Based on the recommendation by the International Council on Monuments and Sites, or ICOMOS, the UNESCO World Heritage Committee is expected to decide the registration at a meeting in the Azerbaijani capital of Baku in June-July. ICOMOS is an advisory panel to UNESCO.
The tumulus clusters would be the 19th Japanese cultural property on the World Heritage list, following the inscription last year of a set of hidden Christian sites in Kumamoto and Nagasaki prefectures, southwestern Japan. The addition would increase the total number of World Heritage sites in Japan to 23, including natural properties.
Mozu-Furuichi Kofungun comprises a total of 49 kofun tumuli built between the late fourth century and the late fifth century--23 in the Mozu area in the city of Sakai and 26 in the Furuichi area straddling the cities of Habikino and Fujiidera.
Among the Mozu area tumuli is the grave mound for Emperor Nintoku.

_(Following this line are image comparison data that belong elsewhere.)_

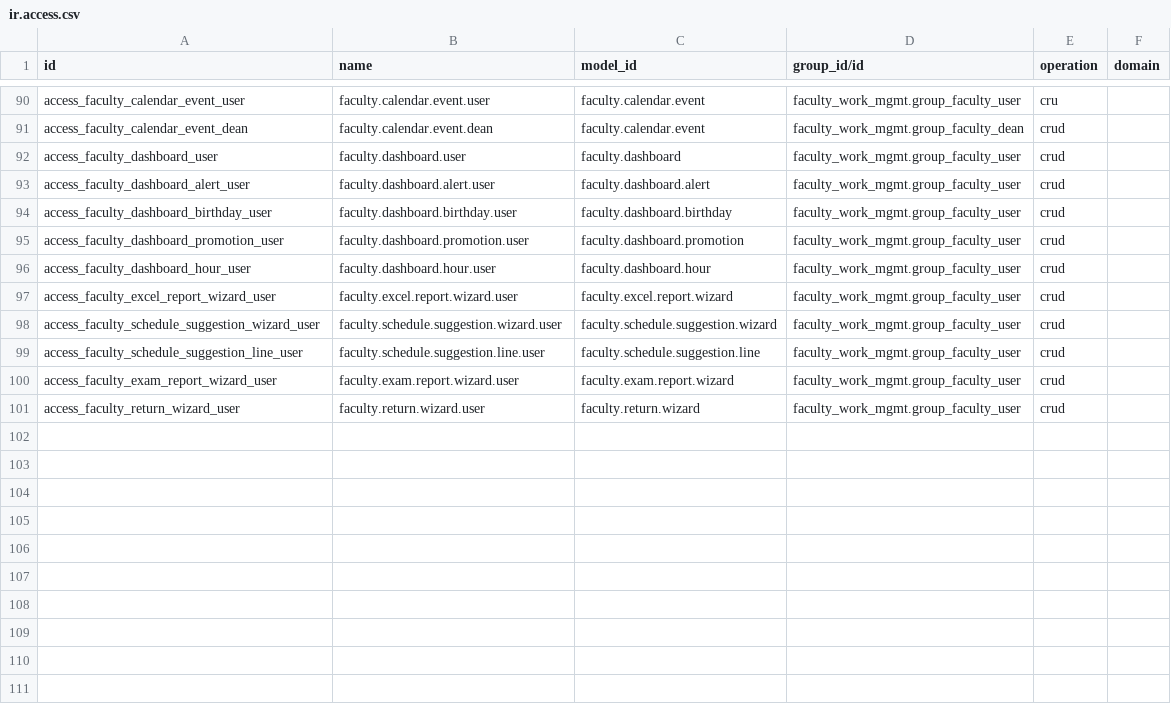
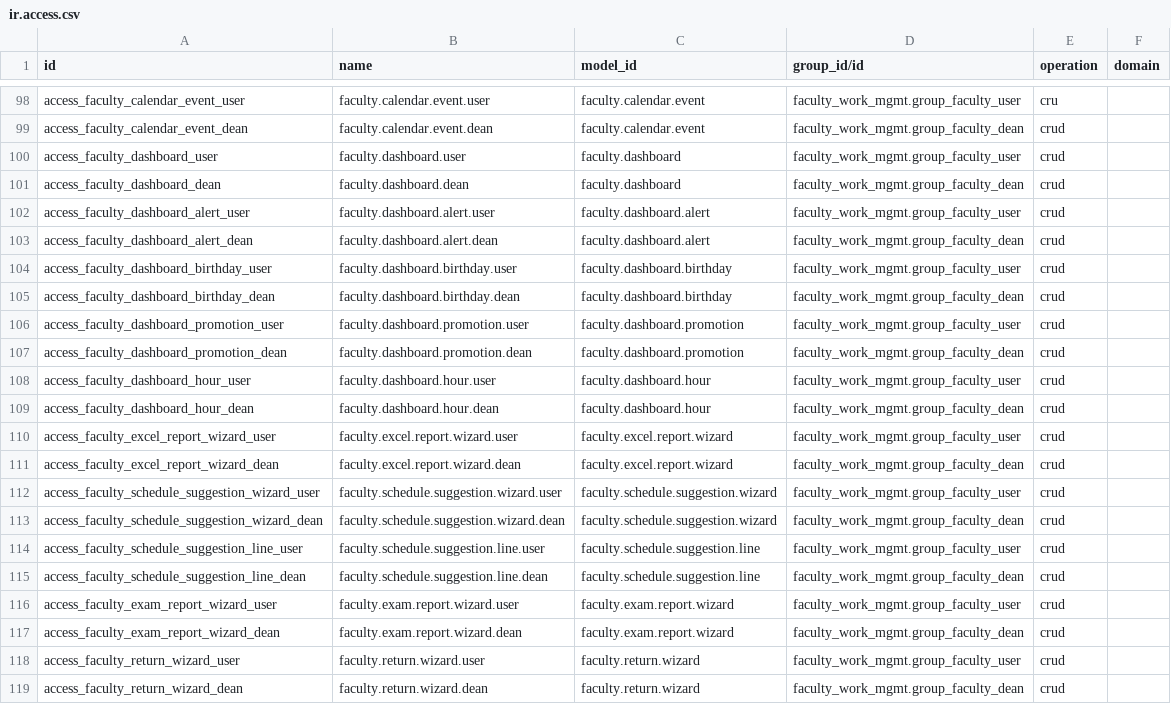
Before and after one commit to ibaw07/Odoo_falcuty_task_mgmt, a CSV file: faculty_work_mgmt/security/ir.access.csv, drawn as a sheet; only a part is shown, gaps mark what is left out; the diff covers the shown part only; the diff names each change by its address in the sheet, - before the commit and + after, or states it on an @@ line.

```diff
--- a/faculty_work_mgmt/security/ir.access.csv
+++ b/faculty_work_mgmt/security/ir.access.csv
+row 101: access_faculty_dashboard_dean | faculty.dashboard.dean | faculty.dashboard | faculty_work_mgmt.group_faculty_dean | crud
+row 103: access_faculty_dashboard_alert_dean | faculty.dashboard.alert.dean | faculty.dashboard.alert | faculty_work_mgmt.group_faculty_dean | crud
+row 105: access_faculty_dashboard_birthday_dean | faculty.dashboard.birthday.dean | faculty.dashboard.birthday | faculty_work_mgmt.group_faculty_dean | crud
+row 107: access_faculty_dashboard_promotion_dean | faculty.dashboard.promotion.dean | faculty.dashboard.promotion | faculty_work_mgmt.group_faculty_dean | crud
+row 109: access_faculty_dashboard_hour_dean | faculty.dashboard.hour.dean | faculty.dashboard.hour | faculty_work_mgmt.group_faculty_dean | crud
+row 111: access_faculty_excel_report_wizard_dean | faculty.excel.report.wizard.dean | faculty.excel.report.wizard | faculty_work_mgmt.group_faculty_dean | crud
+row 113: access_faculty_schedule_suggestion_wizard_dean | faculty.schedule.suggestion.wizard.dean | faculty.schedule.suggestion.wizard | faculty_work_mgmt.group_faculty_dean | crud
+row 115: access_faculty_schedule_suggestion_line_dean | faculty.schedule.suggestion.line.dean | faculty.schedule.suggestion.line | faculty_work_mgmt.group_faculty_dean | crud
+row 117: access_faculty_exam_report_wizard_dean | faculty.exam.report.wizard.dean | faculty.exam.report.wizard | faculty_work_mgmt.group_faculty_dean | crud
+row 119: access_faculty_return_wizard_dean | faculty.return.wizard.dean | faculty.return.wizard | faculty_work_mgmt.group_faculty_dean | crud
```
Also changed, not shown: 8 added rows elsewhere in this file, 39 other files.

With the length of 486 meters, it is the largest keyhole-shaped tumulus in Japan.
[Copyright The Jiji Press, Ltd.]